Franziska Reed Huxley; Champion for Gardening

Franziska Reed Huxley volunteered at the National Arboretum.
Franziska Reed Huxley volunteered at the National Arboretum. (Friends Of The National Arboretum)
By Adrian Higgins
Washington Post Staff Writer
Wednesday, September 6, 2006

Franziska Reed Huxley, an ebullient promoter of gardening for more than 30 years in Washington, died Sept. 4 at a hospital in Portland, Maine.

Mrs. Huxley, 64, suffered a heart attack a day earlier at her daughter's home in nearby South Portland. She had been in Maine to receive treatment for pancreatic cancer, which was diagnosed this summer.

Mrs. Huxley led tours for the Smithsonian Institution to gardens in the Washington region as well as the Delaware Valley, and each March took groups through the Philadelphia Flower Show.

As a board member of the Friends of the National Arboretum, she organized an annual weekend plant sale in April at the arboretum that became one of the largest events of its kind on the East Coast, drawing thousands of homeowners in search of novel plants at bargain prices.

Widely traveled and keen-eyed with a passion for good gardens, she could describe plants and their settings in enthusiastic detail. She once went wild for a blue flowering shrub she saw in England called ceanothus.

"Every plant has some kind of story," she told the New York Times. "They are not just things growing in a pot. They're almost as good as people."

Mrs. Huxley developed encyclopedic knowledge of temperate woody and herbaceous plants and worked as a freelance garden writer and editor. In the early 1990s, she served as horticultural consultant to Garden Design magazine, making sure that plants were correctly identified in photographs.

As part of her volunteer work at the arboretum, she also helped organize scientific records of plants collected on trips to Asia and used in subsequent breeding programs.

She credited her interest in gardening to her mother, Joanna Reed, who spent much of her life creating a celebrated garden around a historic farmhouse in Malvern, Pa., called Longview Farm.

After graduating from West Chester University of Pennsylvania, Mrs. Huxley was a social worker for the city of Philadelphia and came to Washington in 1969.

From 1972 to 1986, she worked for the National Park Service as an environmental educator and a coordinator for the service's bookstores. During that period, her latent interest in gardening grew, and she became active in promoting community gardens in the city.

She remembered being around "plants, gardens and gardeners" as a child, she once wrote, "and their perennial conversations. Apparently my mind stored the information while my interest in things horticultural lay dormant."

From 1976 to 1984, she hosted a half-hour call-in radio show on WAMU called "Gardening for Everyone." Her circle of friends included Judith Huxley, a clematis expert, who shared a cottage garden in Chevy Chase with her husband, Matthew Huxley.

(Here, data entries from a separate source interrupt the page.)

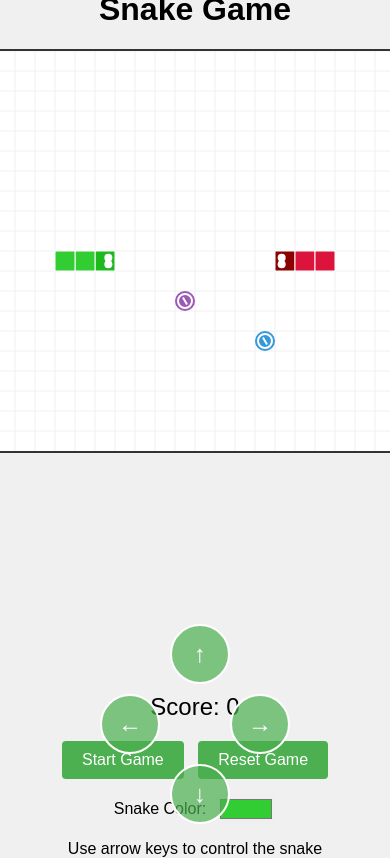
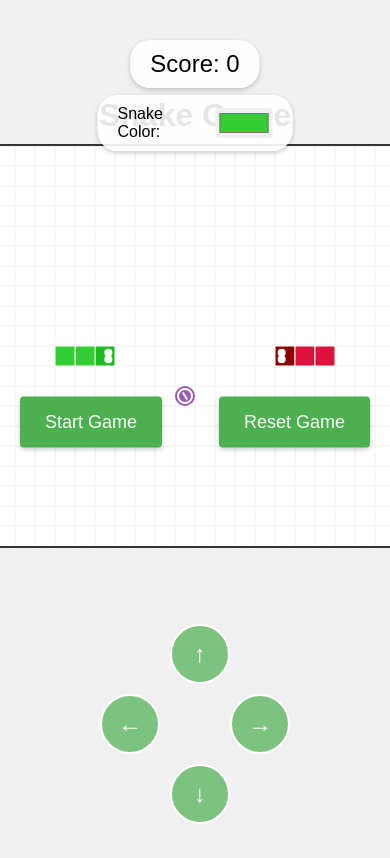
Before and after one commit to jaimango/snakegame, a plain HTML site: page index.html in a window 390 px wide. Drawn offline with Linux system fonts and the light colour scheme.

Commit message:
moved buttons not to interfere with arrows

```diff
--- a/index.html
+++ b/index.html
@@ -116,6 +116,52 @@
             canvas {
                 margin-bottom: 220px;
             }
+            .controls {
+                position: fixed;
+                top: 50%;
+                left: 0;
+                right: 0;
+                transform: translateY(-50%);
+                margin: 0;
+                display: flex;
+                justify-content: space-between;
+                padding: 0 20px;
+                pointer-events: none;
+            }
+            .controls button {
+                pointer-events: auto;
+                padding: 15px 25px;
+                font-size: 18px;
+                margin: 0;
+                box-shadow: 0 2px 5px rgba(0,0,0,0.2);
+            }
+            .score-container {
+                position: fixed;
+                top: 20px;
+                left: 50%;
+                transform: translateX(-50%);
+                background-color: rgba(255, 255, 255, 0.9);
+                padding: 10px 20px;
+                border-radius: 20px;
+                box-shadow: 0 2px 5px rgba(0,0,0,0.2);
+            }
+            .color-picker-container {
+                position: fixed;
+                top: 80px;
+                left: 50%;
+                transform: translateX(-50%);
+                background-color: rgba(255, 255, 255, 0.9);
+                padding: 10px 20px;
+                border-radius: 20px;
+                box-shadow: 0 2px 5px rgba(0,0,0,0.2);
+            }
+            h1 {
+                margin-top: 20px;
+                margin-bottom: 10px;
+            }
+            p {
+                display: none;
+            }
         }
     </style>
 </head>
```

After Judith Huxley's death, Matthew Huxley and Franziska Reed married in 1986 and continued to develop the garden. It became a popular venue for garden parties.

Matthew Huxley, the son of author Aldous Huxley, died last year. They had retired to Morgantown, Pa., in 1999 and developed a two-acre garden there, although they also had an apartment in Washington.

An earlier marriage to Kurt Hecht ended in divorce.

She is survived by two children from her first marriage, Michael Hecht of Westminster, Md., and Elonide Semmes of South Portland; two stepchildren, Trevenen Huxley and Tessa Huxley, both of New York City; two sisters; two brothers; and eight grandchildren.

© 2006 The Washington Post Company